| PAST Act Reintroduced in Senate
Friday, May 25, 2018
The Humane Society of the United States (HSUS)-written PAST Act was introduced in the United States Senate Thursday by Senators Mike Crapo (R-Idaho) and Mark Warner (D-Virginia). The HSUS-backed legislation would ban equipment used in competition, eliminate industry enforcement entities and cripple horse shows and the charitable contributions raised at Tennessee Walking Horse events.
The legislation was introduced with cosponsors Jerry Moran (R-Kansas), Richard Blumenthal (D-Connecticut), Susan Collins (R-Maine), Dianne Feinstein (D-California), Steve Daines (R-Montana), Edward Markey (D-Massachusetts), Pat Toomey (R-Pennsylvania), and Claire McCaskill (D-Missouri).
The sponsors and group of cosponsors supporting the HSUS written legislation represent states with very limited if any Tennessee Walking Horse participation and donít include any sponsors from the states with the highest populations of Tennessee Walking Horses, including but not limited to Tennessee, Kentucky, Alabama, Mississippi and Georgia.

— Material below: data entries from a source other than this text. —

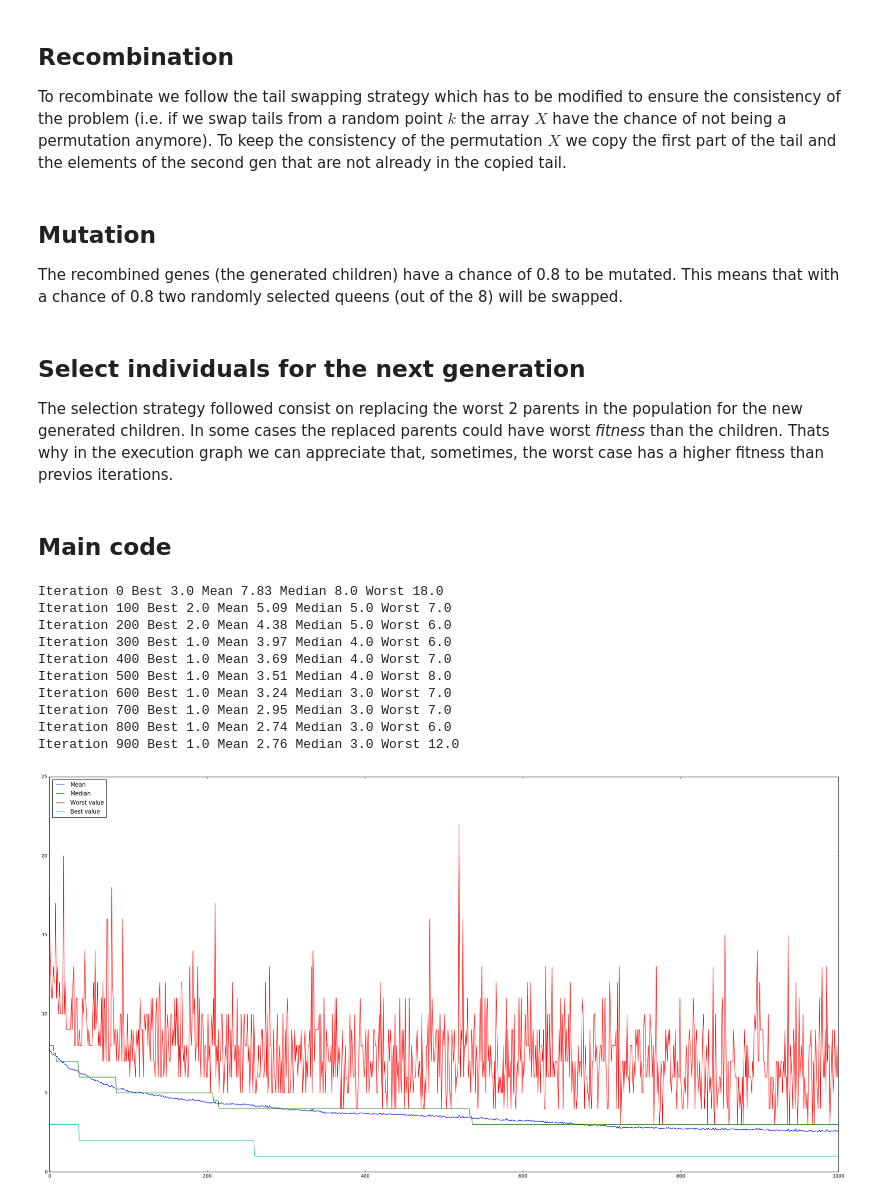
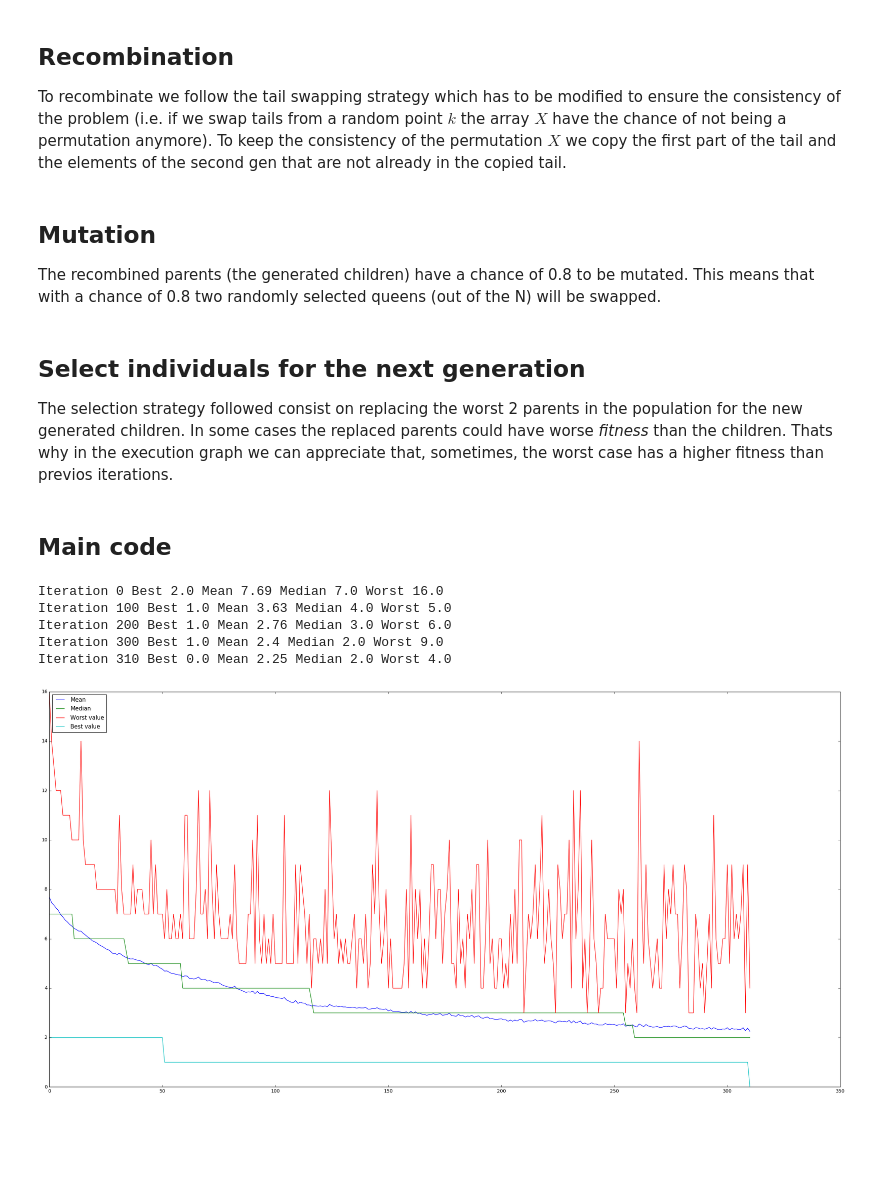
Before and after one commit to dtamarkov/evolutionary_algorithms, a Jupyter notebook: genetic_algorithm_nqueens.ipynb, the cells around one changed output. Drawn from its saved outputs; the diff is of its cells as text; code cells hidden in the pictures; blank space fills up the shorter version.

Commit message:
Adding initialization functions + modofying queens code

```diff
--- a/genetic_algorithm_nqueens.ipynb
+++ b/genetic_algorithm_nqueens.ipynb
@@ -25,25 +12,32 @@ def initialization(n_population, n_queens):
 The fitness function we evaluate is going to count the number of queens that are attacking to each other. If we consider two queens $A, B$ placed in the row $x_A, x_B$ and column $y_A, y_B$  they would be attacking each other if they are placed in the adjacent squares of the board ($abs(x_A, x_B) = abs(y_A, y_B) <= 1$) or in the same diagonal ($abs(x_A, x_B) = abs(y_A, y_B)$)
 # %%
 def is_attacking(x1, y1, x2, y2):
-    # It returns true if 2 Queens are attacking each other.
-    # The representation of the problem assumes that each index of the N-array
-    # is each column of the board and that the value inside the index is the
-    # position of the queen counting the rows.
-    # Two queens attack each other if they are in the same diagonal => the difference
-    # of their absolute positions is equal |x1-x2| = |y1-y2|
-    # or if they are in the positions of the board with distance
-    #1 or less with respect to the reference queen.
+    """
+    It returns true if 2 Queens are attacking each other.
+    The representation of the problem assumes that each index of the N-array
+    is each column of the board and that the value inside the index is the
+    position of the queen counting the rows.
+    Two queens attack each other if they are in the same diagonal => the difference
+    of their absolute positions is equal |x1-x2| = |y1-y2|
+    or if they are in the positions of the board with distance
+    1 or less with respect to the reference queen.
+    """
+
     return (abs(x1-x2) == abs(y1-y2)) or (abs(x1-x2) <= 1 and abs(y1-y2) <= 1)
 
 def fitness_function(population):
-    # The fitness will be defined as the numbers of queens in the board that
-    # are attacking to each other. They attack each other if they are placed in the
-    # same diagonal or in the squares of the board at distance 1 or less.
+    """
+    The fitness will be defined as the numbers of queens in the board that
+    are attacking to each other. They attack each other if they are placed in the
+    same diagonal or in the squares of the board at distance 1 or less.
+    """
+
     fitness = np.zeros(len(population))
     for r in range(len(population)):
         rows = population[r]
-        # Compare each queen with the others and store how many are attacking each other
+        # Compare each queen and store how many are attacking each other
         # in the fitness array
+        # TODO: vectorize
         for i in range(len(rows)-1):
             for j in range(i+1, len(rows)):
                 fitness[r] += 1 if is_attacking(i, rows[i], j, rows[j]) else 0
@@ -61,8 +55,8 @@ To recombinate we follow the tail swapping strategy which has to be modified to
 # %% [markdown]
 ## Mutation
 
-The recombined genes (the generated children) have a chance of 0.8 to be mutated. This means that with a chance of 0.8 two randomly selected queens (out of the 8) will be swapped.
+The recombined parents (the generated children) have a chance of 0.8 to be mutated. This means that with a chance of 0.8 two randomly selected queens (out of the N) will be swapped.
 # %% [markdown]
 ## Select individuals for the next generation
 
-The selection strategy followed consist on replacing the worst 2 parents in the population for the new generated children. In some cases the replaced parents could have worst *fitness* than the children. Thats why in the execution graph we can appreciate that, sometimes, the worst case has a higher fitness than previos iterations.
+The selection strategy followed consist on replacing the worst 2 parents in the population for the new generated children. In some cases the replaced parents could have worse *fitness* than the children. Thats why in the execution graph we can appreciate that, sometimes, the worst case has a higher fitness than previos iterations.
@@ -82,6 +70,8 @@ import matplotlib.pyplot as plt
 import evolutionary.mutations as mutation
 import evolutionary.crossovers as crossover
 import evolutionary.selections as selection
+import evolutionary.initializations as initialization
+
 
 %matplotlib inline
 
@@ -94,45 +84,44 @@ median = np.empty(0)
 worst = np.empty(0)
 best = np.empty(0)
 
 # Create all the population
-population = initialization(n_population, n_queens)
+population = initialization.permutation(n_population, n_queens)
 
 # Iterate simulating the evolutionary process
 for i in range(n_iterations):
     fitness = fitness_function(population)
 
     mean = np.append(mean, np.mean(fitness))
     median = np.append(median, np.median(fitness))
     worst = np.append(worst, np.max(fitness))
     best = np.append(best, np.min(fitness))
+
+    if best[i] == 0:
+        print "Iteration", i, "Best", best[i], "Mean", mean[i], "Median", median[i], "Worst", worst[i]
+        break
+
     if i%100 == 0:
         print "Iteration", i, "Best", best[i], "Mean", mean[i], "Median", median[i], "Worst", worst[i]
 
-    if best[i] == 0: break
-    parents = selection.tournament(population, fitness, 5, 1, iterations=2)
+    parents = selection.tournament(population, fitness, 5, 2, minimize=True)
     children = crossover.simple_permutation(parents)
     children = mutation.pos_swapping(children, 0.8)
-    population = replace_gen(population, children)
+    population = selection.parent_replace(population, fitness, children)
 
 if i > 0:
     x = np.arange(0,i+1)
     plt.figure(1,[30, 15])
     plt.plot(x, mean)
     plt.plot(x, median)
     plt.plot(x, worst,)
     plt.plot(x, best)
     plt.legend(['Mean', 'Median', 'Worst value', 'Best value'], loc='upper left')
 
     plt.show()
 # %% [output]
-Iteration 0 Best 3.0 Mean 7.83 Median 8.0 Worst 18.0
-Iteration 100 Best 2.0 Mean 5.09 Median 5.0 Worst 7.0
-Iteration 200 Best 2.0 Mean 4.38 Median 5.0 Worst 6.0
-Iteration 300 Best 1.0 Mean 3.97 Median 4.0 Worst 6.0
-Iteration 400 Best 1.0 Mean 3.69 Median 4.0 Worst 7.0
-Iteration 500 Best 1.0 Mean 3.51 Median 4.0 Worst 8.0
-Iteration 600 Best 1.0 Mean 3.24 Median 3.0 Worst 7.0
-Iteration 700 Best 1.0 Mean 2.95 Median 3.0 Worst 7.0
-Iteration 800 Best 1.0 Mean 2.74 Median 3.0 Worst 6.0
-Iteration 900 Best 1.0 Mean 2.76 Median 3.0 Worst 12.0
+Iteration 0 Best 2.0 Mean 7.69 Median 7.0 Worst 16.0
+Iteration 100 Best 1.0 Mean 3.63 Median 4.0 Worst 5.0
+Iteration 200 Best 1.0 Mean 2.76 Median 3.0 Worst 6.0
+Iteration 300 Best 1.0 Mean 2.4 Median 2.0 Worst 9.0
+Iteration 310 Best 0.0 Mean 2.25 Median 2.0 Worst 4.0
-[figure, old version]
+[figure, new version]
```
Also changed, not shown: parts of 5 cells of this notebook, 4 other files.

The PAST Act has a companion bill in the House of Representatives introduced by U.S. Rep. Ted Yoho (R-Florida). Yoho and the HSUS tried and failed to add the PAST Act as an amendment to the Farm Bill.
The HSUS also had U.S. Rep. Tom Marino from Pennsylvania and Steve Cohen, a democrat in Tennessee, issue an amendment to the Farm Bill that would have forced the USDA to publish its rule that mirrors closely the PAST Act. That amendment also failed in rules committee.
U.S. Rep. Scott DesJarlais has introduced legislation championed by the industry that would put in place independent oversight, objective, science-based testing to eliminate soring and stiff penalties that would prevent habitual offenders from competing in Walking Horse events. This legislation was also introduced in the previous Senate by U.S. Sen. Lamar Alexander (R-Tennessee) and Senate Majority Leader Mitch McConnell.
It is unclear if Alexander and McConnell will reintroduce their version of the legislation in this Senate.
The HSUS has been extremely persistent in championing the need for the PAST Act, even though it would devastate shows that have both pleasure and performance horses and make it virtually impossible for small shows in rural areas to continue. The elected officials who have an understanding of the breed and clear understanding of the need for a change in the inspection process have failed to support the HSUS-written legislation.